-- Opening Marker --
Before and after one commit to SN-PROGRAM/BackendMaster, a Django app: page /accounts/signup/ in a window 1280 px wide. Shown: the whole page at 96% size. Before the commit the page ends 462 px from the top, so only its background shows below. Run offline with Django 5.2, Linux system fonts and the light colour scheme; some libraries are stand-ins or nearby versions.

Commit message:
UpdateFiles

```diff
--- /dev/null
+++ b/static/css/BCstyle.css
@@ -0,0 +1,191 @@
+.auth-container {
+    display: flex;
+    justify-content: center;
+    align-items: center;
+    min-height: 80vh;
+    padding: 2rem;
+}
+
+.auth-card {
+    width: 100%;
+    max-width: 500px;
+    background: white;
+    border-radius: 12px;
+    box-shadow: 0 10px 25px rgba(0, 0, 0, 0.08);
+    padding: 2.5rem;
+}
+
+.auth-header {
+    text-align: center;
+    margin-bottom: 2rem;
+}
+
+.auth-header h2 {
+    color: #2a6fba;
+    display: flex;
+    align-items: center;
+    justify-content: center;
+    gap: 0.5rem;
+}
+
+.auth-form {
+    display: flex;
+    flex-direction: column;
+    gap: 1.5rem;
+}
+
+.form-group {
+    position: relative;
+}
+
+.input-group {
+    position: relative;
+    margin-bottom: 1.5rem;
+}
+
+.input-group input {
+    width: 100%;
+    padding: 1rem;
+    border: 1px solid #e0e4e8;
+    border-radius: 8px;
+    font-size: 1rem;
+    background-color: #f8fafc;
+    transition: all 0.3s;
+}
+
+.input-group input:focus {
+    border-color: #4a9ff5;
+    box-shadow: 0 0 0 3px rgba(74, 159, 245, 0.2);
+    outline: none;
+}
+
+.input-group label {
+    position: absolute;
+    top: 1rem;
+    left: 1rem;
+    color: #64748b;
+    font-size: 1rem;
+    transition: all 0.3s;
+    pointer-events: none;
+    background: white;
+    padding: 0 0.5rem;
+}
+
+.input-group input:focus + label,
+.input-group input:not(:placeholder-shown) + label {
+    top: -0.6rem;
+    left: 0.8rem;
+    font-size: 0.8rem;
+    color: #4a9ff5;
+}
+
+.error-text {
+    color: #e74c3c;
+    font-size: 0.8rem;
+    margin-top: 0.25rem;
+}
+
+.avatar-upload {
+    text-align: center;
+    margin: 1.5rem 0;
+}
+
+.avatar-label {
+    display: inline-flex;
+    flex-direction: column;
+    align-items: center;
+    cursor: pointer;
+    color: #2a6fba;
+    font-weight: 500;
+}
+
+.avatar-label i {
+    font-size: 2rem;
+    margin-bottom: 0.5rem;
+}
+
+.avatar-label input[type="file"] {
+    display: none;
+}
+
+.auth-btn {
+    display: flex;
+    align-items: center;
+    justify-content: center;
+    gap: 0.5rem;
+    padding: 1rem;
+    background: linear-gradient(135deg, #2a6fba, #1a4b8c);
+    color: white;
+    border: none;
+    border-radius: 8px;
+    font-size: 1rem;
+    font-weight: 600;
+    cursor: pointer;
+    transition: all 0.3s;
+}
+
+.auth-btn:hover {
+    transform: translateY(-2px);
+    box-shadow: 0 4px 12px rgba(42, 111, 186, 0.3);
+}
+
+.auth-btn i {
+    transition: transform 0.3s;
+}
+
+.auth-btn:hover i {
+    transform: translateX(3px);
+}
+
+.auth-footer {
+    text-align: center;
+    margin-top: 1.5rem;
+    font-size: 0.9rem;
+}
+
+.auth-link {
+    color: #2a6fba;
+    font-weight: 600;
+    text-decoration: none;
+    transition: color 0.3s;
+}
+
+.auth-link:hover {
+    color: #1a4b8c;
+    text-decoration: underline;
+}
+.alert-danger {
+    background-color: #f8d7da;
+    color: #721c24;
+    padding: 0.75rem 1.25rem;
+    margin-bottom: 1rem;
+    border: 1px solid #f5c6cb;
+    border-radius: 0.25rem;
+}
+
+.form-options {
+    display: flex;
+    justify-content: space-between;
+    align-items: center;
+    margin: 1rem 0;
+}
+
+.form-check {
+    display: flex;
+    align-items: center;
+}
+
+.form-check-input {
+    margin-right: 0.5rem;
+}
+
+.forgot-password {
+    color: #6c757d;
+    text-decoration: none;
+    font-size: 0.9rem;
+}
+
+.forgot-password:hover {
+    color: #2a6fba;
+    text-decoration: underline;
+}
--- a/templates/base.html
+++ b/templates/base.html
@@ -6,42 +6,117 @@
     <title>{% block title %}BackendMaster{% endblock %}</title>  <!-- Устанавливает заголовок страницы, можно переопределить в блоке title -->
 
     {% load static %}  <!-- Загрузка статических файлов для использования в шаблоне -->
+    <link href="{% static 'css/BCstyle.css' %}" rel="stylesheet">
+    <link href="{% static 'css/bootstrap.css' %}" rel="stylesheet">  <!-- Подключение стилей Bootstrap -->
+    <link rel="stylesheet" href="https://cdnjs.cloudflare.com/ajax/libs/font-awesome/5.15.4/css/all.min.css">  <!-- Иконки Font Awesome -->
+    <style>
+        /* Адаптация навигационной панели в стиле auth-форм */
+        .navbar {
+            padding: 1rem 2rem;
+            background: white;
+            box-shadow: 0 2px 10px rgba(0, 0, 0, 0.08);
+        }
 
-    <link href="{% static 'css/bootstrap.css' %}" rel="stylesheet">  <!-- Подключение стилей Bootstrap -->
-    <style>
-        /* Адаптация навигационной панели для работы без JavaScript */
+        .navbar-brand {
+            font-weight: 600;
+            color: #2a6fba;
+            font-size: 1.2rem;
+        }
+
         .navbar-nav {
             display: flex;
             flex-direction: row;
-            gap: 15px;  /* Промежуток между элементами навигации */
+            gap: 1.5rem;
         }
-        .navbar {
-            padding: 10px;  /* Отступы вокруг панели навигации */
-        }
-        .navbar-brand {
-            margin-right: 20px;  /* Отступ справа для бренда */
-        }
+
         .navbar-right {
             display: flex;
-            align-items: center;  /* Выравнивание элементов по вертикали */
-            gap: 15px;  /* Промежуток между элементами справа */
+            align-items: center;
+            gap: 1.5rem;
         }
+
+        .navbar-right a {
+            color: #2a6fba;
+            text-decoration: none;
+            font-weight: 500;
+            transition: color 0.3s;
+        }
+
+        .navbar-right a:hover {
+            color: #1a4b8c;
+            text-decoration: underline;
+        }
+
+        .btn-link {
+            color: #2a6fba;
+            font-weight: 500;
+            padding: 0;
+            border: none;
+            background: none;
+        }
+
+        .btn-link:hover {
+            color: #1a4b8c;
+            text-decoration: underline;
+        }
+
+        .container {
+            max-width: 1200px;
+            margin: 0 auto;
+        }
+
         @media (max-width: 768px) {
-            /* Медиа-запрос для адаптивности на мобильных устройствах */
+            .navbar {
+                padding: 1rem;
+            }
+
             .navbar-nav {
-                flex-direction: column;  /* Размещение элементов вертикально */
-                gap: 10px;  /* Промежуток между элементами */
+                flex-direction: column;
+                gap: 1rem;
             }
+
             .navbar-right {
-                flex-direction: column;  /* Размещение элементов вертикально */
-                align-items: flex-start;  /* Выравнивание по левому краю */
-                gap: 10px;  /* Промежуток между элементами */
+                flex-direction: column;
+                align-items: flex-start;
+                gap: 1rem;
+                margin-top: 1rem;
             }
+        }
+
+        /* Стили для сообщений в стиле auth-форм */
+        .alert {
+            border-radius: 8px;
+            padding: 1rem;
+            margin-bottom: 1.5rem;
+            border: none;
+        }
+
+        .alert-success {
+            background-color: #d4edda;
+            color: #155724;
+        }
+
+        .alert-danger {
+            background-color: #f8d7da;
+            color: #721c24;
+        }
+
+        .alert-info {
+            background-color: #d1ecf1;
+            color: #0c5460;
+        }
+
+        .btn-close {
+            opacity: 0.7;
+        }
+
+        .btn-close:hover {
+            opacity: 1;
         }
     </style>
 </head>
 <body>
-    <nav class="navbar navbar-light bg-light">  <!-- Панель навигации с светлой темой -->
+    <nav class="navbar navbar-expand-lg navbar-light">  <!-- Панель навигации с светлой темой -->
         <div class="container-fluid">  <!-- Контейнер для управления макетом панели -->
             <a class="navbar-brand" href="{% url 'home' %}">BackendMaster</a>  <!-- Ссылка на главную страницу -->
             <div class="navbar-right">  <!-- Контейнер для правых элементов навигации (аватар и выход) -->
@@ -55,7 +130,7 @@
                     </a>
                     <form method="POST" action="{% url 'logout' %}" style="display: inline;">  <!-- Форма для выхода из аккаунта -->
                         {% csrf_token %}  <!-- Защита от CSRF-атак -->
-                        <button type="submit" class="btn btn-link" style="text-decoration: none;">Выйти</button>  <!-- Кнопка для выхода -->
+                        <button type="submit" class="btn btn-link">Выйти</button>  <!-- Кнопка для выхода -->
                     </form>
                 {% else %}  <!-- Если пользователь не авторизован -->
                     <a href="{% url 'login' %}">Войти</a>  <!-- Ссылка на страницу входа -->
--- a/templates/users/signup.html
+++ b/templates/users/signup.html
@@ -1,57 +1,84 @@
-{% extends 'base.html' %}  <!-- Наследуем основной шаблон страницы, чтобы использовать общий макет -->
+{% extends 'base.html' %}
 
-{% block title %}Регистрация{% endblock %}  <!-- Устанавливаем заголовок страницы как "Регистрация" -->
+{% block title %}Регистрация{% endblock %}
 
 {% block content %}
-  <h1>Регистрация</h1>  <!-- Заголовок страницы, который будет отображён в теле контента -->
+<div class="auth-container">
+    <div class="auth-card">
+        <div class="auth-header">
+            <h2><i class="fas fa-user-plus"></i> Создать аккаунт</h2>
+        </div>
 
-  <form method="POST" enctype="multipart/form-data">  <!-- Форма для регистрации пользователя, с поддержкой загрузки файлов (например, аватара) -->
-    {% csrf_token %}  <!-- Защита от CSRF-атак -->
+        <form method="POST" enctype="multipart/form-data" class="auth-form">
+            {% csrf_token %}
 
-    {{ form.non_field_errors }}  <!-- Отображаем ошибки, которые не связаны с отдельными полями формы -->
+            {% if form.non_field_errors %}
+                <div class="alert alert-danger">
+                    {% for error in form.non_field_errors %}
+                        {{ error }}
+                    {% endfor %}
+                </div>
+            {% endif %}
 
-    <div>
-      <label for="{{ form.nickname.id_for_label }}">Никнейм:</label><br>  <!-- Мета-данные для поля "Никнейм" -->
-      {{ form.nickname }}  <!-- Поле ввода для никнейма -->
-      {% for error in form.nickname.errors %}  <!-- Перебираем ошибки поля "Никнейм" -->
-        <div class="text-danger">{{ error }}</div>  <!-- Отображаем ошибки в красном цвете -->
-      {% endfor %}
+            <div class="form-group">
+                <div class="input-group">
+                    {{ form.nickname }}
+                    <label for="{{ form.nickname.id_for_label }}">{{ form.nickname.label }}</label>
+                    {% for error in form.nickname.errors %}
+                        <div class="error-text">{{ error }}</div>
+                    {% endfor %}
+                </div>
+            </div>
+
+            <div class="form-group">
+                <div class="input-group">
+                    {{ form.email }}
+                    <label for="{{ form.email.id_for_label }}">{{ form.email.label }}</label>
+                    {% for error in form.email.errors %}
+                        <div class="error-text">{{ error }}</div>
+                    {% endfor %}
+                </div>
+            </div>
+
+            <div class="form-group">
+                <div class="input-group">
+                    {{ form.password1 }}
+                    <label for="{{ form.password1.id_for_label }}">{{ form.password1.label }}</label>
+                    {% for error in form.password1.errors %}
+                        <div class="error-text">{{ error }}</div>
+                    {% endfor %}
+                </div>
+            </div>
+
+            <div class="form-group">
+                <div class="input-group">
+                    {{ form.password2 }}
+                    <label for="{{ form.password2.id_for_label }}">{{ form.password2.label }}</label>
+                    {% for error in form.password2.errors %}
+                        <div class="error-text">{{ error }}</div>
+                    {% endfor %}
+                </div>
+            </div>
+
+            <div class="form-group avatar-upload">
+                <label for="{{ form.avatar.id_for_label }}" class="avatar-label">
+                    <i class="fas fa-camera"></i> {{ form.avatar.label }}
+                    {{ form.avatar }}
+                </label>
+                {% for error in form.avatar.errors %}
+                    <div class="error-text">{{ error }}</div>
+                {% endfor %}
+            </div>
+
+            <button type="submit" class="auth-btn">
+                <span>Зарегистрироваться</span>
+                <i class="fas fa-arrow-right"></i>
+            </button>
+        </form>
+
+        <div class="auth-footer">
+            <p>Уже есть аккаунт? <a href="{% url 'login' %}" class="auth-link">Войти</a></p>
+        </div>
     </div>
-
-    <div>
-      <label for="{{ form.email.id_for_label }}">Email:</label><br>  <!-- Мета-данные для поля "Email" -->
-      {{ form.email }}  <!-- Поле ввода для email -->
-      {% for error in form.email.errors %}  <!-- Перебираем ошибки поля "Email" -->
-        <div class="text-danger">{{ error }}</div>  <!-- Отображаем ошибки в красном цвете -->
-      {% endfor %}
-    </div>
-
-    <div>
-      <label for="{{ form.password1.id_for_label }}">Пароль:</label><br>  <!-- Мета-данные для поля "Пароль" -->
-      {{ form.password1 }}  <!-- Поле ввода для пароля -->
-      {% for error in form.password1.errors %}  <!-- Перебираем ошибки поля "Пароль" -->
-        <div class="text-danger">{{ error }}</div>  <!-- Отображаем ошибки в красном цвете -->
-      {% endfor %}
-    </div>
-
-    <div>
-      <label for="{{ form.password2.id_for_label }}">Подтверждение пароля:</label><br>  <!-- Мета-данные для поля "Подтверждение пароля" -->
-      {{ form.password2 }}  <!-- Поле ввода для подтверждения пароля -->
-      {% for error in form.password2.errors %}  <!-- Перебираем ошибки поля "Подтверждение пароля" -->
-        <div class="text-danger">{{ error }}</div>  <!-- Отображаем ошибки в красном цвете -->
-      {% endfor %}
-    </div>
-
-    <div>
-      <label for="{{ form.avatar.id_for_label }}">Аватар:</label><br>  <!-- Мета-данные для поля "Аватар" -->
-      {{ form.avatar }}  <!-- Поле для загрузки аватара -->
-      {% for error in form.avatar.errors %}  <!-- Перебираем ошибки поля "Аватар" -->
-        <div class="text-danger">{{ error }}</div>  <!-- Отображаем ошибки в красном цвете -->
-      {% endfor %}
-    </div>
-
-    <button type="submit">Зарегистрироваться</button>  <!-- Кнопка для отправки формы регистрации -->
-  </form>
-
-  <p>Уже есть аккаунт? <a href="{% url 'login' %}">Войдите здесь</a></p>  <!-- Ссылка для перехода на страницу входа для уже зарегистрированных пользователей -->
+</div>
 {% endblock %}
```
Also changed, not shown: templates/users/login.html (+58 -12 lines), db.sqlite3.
-- Closing Marker --
## WHAT THE TASK REQUIRES
Of the lines above, show those in which "href" appears.

## EXERCISE RESPONSE
+    <link href="{% static 'css/BCstyle.css' %}" rel="stylesheet">
+    <link href="{% static 'css/bootstrap.css' %}" rel="stylesheet">  <!-- Подключение стилей Bootstrap -->
+    <link rel="stylesheet" href="https://cdnjs.cloudflare.com/ajax/libs/font-awesome/5.15.4/css/all.min.css">  <!-- Иконки Font Awesome -->
-    <link href="{% static 'css/bootstrap.css' %}" rel="stylesheet">  <!-- Подключение стилей Bootstrap -->
             <a class="navbar-brand" href="{% url 'home' %}">BackendMaster</a>  <!-- Ссылка на главную страницу -->
                     <a href="{% url 'login' %}">Войти</a>  <!-- Ссылка на страницу входа -->
+            <p>Уже есть аккаунт? <a href="{% url 'login' %}" class="auth-link">Войти</a></p>
-  <p>Уже есть аккаунт? <a href="{% url 'login' %}">Войдите здесь</a></p>  <!-- Ссылка для перехода на страницу входа для уже зарегистрированных пользователей -->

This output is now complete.